***** RECORDS TO USE *****

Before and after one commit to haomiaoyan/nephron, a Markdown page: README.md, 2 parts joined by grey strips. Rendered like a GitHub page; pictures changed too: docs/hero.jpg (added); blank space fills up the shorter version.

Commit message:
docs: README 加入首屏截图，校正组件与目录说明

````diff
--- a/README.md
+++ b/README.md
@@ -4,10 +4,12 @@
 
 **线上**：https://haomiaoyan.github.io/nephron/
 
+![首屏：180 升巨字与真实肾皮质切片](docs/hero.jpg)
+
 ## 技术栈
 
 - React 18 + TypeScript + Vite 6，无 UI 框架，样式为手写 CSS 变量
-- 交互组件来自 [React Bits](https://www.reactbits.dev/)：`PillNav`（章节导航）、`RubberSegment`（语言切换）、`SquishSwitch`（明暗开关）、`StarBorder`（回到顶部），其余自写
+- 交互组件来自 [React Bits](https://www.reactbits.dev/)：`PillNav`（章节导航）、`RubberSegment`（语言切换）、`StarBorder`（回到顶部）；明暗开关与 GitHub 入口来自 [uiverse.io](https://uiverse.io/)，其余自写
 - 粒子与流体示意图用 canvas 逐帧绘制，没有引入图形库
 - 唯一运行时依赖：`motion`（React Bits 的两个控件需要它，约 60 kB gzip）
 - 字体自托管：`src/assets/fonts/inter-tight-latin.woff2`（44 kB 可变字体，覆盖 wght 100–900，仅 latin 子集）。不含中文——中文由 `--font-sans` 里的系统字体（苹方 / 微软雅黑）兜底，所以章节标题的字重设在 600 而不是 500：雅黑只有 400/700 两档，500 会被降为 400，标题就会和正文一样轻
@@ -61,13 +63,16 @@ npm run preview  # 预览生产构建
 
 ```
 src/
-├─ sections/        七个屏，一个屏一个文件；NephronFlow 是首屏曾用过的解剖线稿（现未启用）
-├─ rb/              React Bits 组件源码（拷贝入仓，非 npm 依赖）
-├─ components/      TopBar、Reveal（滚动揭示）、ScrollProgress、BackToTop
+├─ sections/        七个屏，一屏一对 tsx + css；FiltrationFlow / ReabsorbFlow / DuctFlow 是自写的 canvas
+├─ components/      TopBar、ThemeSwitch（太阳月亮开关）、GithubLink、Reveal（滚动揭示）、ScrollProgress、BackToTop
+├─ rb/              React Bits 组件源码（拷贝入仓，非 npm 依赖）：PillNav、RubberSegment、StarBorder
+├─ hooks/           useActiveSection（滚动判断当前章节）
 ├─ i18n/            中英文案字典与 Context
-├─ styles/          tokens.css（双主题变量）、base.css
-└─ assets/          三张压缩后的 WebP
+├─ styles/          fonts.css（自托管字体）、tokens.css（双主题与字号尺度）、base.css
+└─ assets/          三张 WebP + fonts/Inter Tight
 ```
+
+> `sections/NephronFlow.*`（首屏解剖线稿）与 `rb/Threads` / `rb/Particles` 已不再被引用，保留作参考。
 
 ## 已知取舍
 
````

*****

DESCRIPTION OF THE TASK → Reproduce the full listing exactly.

SOLUTION FOR THIS TASK →
Before and after one commit to haomiaoyan/nephron, a Markdown page: README.md, 2 parts joined by grey strips. Rendered like a GitHub page; pictures changed too: docs/hero.jpg (added); blank space fills up the shorter version.

Commit message:
docs: README 加入首屏截图，校正组件与目录说明

````diff
--- a/README.md
+++ b/README.md
@@ -4,10 +4,12 @@
 
 **线上**：https://haomiaoyan.github.io/nephron/
 
+![首屏：180 升巨字与真实肾皮质切片](docs/hero.jpg)
+
 ## 技术栈
 
 - React 18 + TypeScript + Vite 6，无 UI 框架，样式为手写 CSS 变量
-- 交互组件来自 [React Bits](https://www.reactbits.dev/)：`PillNav`（章节导航）、`RubberSegment`（语言切换）、`SquishSwitch`（明暗开关）、`StarBorder`（回到顶部），其余自写
+- 交互组件来自 [React Bits](https://www.reactbits.dev/)：`PillNav`（章节导航）、`RubberSegment`（语言切换）、`StarBorder`（回到顶部）；明暗开关与 GitHub 入口来自 [uiverse.io](https://uiverse.io/)，其余自写
 - 粒子与流体示意图用 canvas 逐帧绘制，没有引入图形库
 - 唯一运行时依赖：`motion`（React Bits 的两个控件需要它，约 60 kB gzip）
 - 字体自托管：`src/assets/fonts/inter-tight-latin.woff2`（44 kB 可变字体，覆盖 wght 100–900，仅 latin 子集）。不含中文——中文由 `--font-sans` 里的系统字体（苹方 / 微软雅黑）兜底，所以章节标题的字重设在 600 而不是 500：雅黑只有 400/700 两档，500 会被降为 400，标题就会和正文一样轻
@@ -61,13 +63,16 @@ npm run preview  # 预览生产构建
 
 ```
 src/
-├─ sections/        七个屏，一个屏一个文件；NephronFlow 是首屏曾用过的解剖线稿（现未启用）
-├─ rb/              React Bits 组件源码（拷贝入仓，非 npm 依赖）
-├─ components/      TopBar、Reveal（滚动揭示）、ScrollProgress、BackToTop
+├─ sections/        七个屏，一屏一对 tsx + css；FiltrationFlow / ReabsorbFlow / DuctFlow 是自写的 canvas
+├─ components/      TopBar、ThemeSwitch（太阳月亮开关）、GithubLink、Reveal（滚动揭示）、ScrollProgress、BackToTop
+├─ rb/              React Bits 组件源码（拷贝入仓，非 npm 依赖）：PillNav、RubberSegment、StarBorder
+├─ hooks/           useActiveSection（滚动判断当前章节）
 ├─ i18n/            中英文案字典与 Context
-├─ styles/          tokens.css（双主题变量）、base.css
-└─ assets/          三张压缩后的 WebP
+├─ styles/          fonts.css（自托管字体）、tokens.css（双主题与字号尺度）、base.css
+└─ assets/          三张 WebP + fonts/Inter Tight
 ```
+
+> `sections/NephronFlow.*`（首屏解剖线稿）与 `rb/Threads` / `rb/Particles` 已不再被引用，保留作参考。
 
 ## 已知取舍
 
````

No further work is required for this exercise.